How Slashscore was born
The idea behind Slashscore started in 2017 when we were internally debating “What defines who you are” as a developer? We took this to the next step by asking ourselves “Having so many developers with various skills around the world, what metrics would you use to determine what makes developer A better than developer B?” for your projects pending implementation.
At that time we asked this question on several Slack channels frequented by developers, and the outcome was crazy. Some of the more hilarious answers were:
- Lines of code
- Number of ping-pong matches won
- Numbers of monitors used
- Pints of coffee consumed
- Trolls trolled
The majority of them, however, were on point and professional. These were pointing out that it would be cool if we could find a fair system that can be:
- Measurable in a meaningful way
- Applicable to ALL developers in general (especially considering how much work can vary)
We’ve started to add some metrics into a spreadsheet and then step by step we put an entire system in place that we called "the resume of the future for anyone who codes."
The first version of Slashcore had just one big score.

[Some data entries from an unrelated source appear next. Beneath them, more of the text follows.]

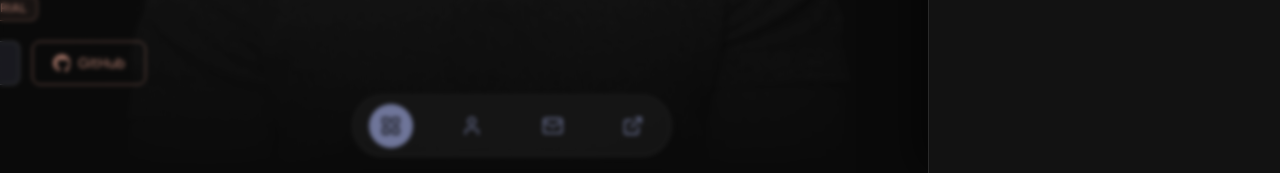
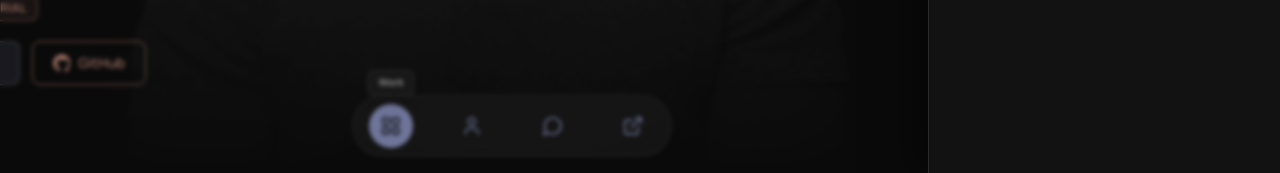
Before and after one commit to josealarconchacon/josecarlos, a React (Vite) app: page / in a window 1280 px wide. Both pictures are taken after a click on the button 519 px from the left and 753 px from the top of the page. Shown: the part 627-800 px from the top of the page. Built offline with nearby package versions, Linux system fonts and the light colour scheme.

Commit message:
update floating contact button

```diff
--- a/src/components/portfolio/FloatingBottomNav.jsx
+++ b/src/components/portfolio/FloatingBottomNav.jsx
@@ -13,8 +13,14 @@ function FloatingBottomNav({ activePanel, onOpenPanel, elevated }) {
           const { id, label, icon: IconComponent, panel } = item;
           const active = activePanel === panel;
           return (
+            <div key={id} className="group relative flex justify-center">
+              <span
+                className="pointer-events-none absolute bottom-[calc(100%+0.5rem)] left-1/2 z-30 -translate-x-1/2 whitespace-nowrap rounded-md border border-white/15 bg-[#2a2a2a]/95 px-2.5 py-1 font-manrope text-[0.65rem] font-semibold text-white shadow-lg opacity-0 backdrop-blur-sm transition-opacity duration-200 [@media(hover:hover)]:group-hover:opacity-100 group-focus-within:opacity-100"
+                aria-hidden
+              >
+                {label}
+              </span>
               <button
-              key={id}
                 type="button"
                 aria-label={label}
                 aria-pressed={active}
@@ -36,6 +42,7 @@ function FloatingBottomNav({ activePanel, onOpenPanel, elevated }) {
                   strokeWidth={1.75}
                 />
               </button>
+            </div>
           );
         })}
       </div>
--- a/src/constants/floatingBottomNav.js
+++ b/src/constants/floatingBottomNav.js
@@ -1,8 +1,8 @@
-import { ExternalLink, LayoutGrid, Mail, User } from "lucide-react";
+import { ExternalLink, LayoutGrid, MessageCircle, User } from "lucide-react";
 
 export const FLOATING_BOTTOM_NAV_ITEMS = [
   { id: "grid", label: "Work", icon: LayoutGrid, panel: "work" },
   { id: "person", label: "About", icon: User, panel: "about" },
-  { id: "mail", label: "Email", icon: Mail, panel: "contact" },
+  { id: "mail", label: "Contact", icon: MessageCircle, panel: "contact" },
   { id: "external", label: "Social", icon: ExternalLink, panel: "social" },
 ];
```
Lines whose indentation alone changed are shown as unchanged.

As you might already know, some football players have a higher rank in Defense, others have higher ball control skills, and others are better at scoring goals. It can be the same with developers. Some of them are really good professionals but lack communication or soft skills, or the other way around. This determined us to split the score in three - professional, extra and community.
After launching this first version of Slashscore we are happy to discover that there are so many developers out there having both.
Made by Developers for Developers
As Slashcore is built by developers, each feature was created with a “we are building this for ourselves” mindset. Because of this, we'll always care deeply and understand intuitively what our audience values.
We know what core problems developers are facing because we’ve faced them too:
- Need to not be bothered by recruiters when they aren’t hunting for a job, in order to stop the spam.
- Need to stop wasting time in technical interviews for irrelevant jobs.
- Need to realistically auto-evaluate their own activity.
- Need a platform where to add all the info in one single place in a well-arranged manner to give them real. leverage in discussions with recruiters and technology partners.
- Need a product that shows WHO THEY ARE AS DEVELOPERS.
Wherever Slashscore will continue this amazing journey, we promise that the model of dev-centricity will be forever in our hearts.
What kind of challenges can Slashscore help solve?
Being a software engineer is not without challenges, regardless of how many years of experience you accumulate. In fact, each new level of experience can come with a whole new set of challenges related to the tools of the trade, code quality, work values and many others. This can make it difficult for developers to evaluate themselves, which in turn can diminish their value when hunting for a job.
Slashscore has been developed as a self-assessment tool that uses machine learning to analyze and combine activity statistics from multiple relevant & undisputable sources. In doing so, the platform offers software engineers a helping hand not only when looking for a new professional challenge, but also when comparing to other peers.
Junior developers might find it difficult to measure their progress because they lack accurate criteria or info. Senior software engineers, on the other hand, often receive job offers that can be very annoying and irrelevant, especially if they’re not looking to switch employers.
Also, if you’re not currently looking for a job, you can still use Slashscore. In this scenario, you need to switch your status to Not Interested.
Slashscore tackles both of these challenges successfully. It offers beginners an objective way to self-evaluate by bringing together information from web-based version control repository hosting services (GitHub, Gitlab, Bitbucket) and community websites (Stackoverflow, Medium, Meetup).
More advanced software engineers can also benefit from Slashscore’s data aggregation features. On top of that, they can make themselves available for new jobs, or disable this feature completely, in case they’re not interested in job hunting.
What are the benefits of the Slashscore developer modules?
Slashscore profiles take into account three different perspectives, based on professional activity, community contributions and spare time hobbies. Our machine learning algorithm calculates the Professional, Community and Extra scores using integrations with several platforms.
When it comes to the Professional score, we rely on integrations with GitHub and Gitlab, but Bitbucket will also soon be available. The Extra score is based on activity on Stackoverflow, Medium and Meetup, while the Community score is calculated using reviews from peers, supervisors, employers or customers. Additional integrations will be announced as they become available. A 4th score, Popularity Score, will be launched soon to measure the trendiness of the technology stack used by each software engineer.
Recruiters don’t only pay attention to the professional traits when making a decision, but also in the software engineer’s soft skills, their level of communication, involvement with the community, work values and so on. This is why working on your Community and Extra scores can help you stand out during the recruitment process and after.
Ultimately, Slashscore is meant to help developers:
- Land better jobs, especially since they lose a lot of time discussing with HR, only to find out that the offer doesn’t match the expectations. Specifically because of that, Slahscore asks recruiters to make an offer before the interview, so that the software engineer has the option to accept or decline it without wasting time.
- Have all the professional info at hand, which might come in handy during negotiations with recruiters, current employers, and even technology partners.
If what you’ve read up until this point resonates with you or with a software engineer that you know, all that’s left to do is to join Slashscore, to also see in practice how it works.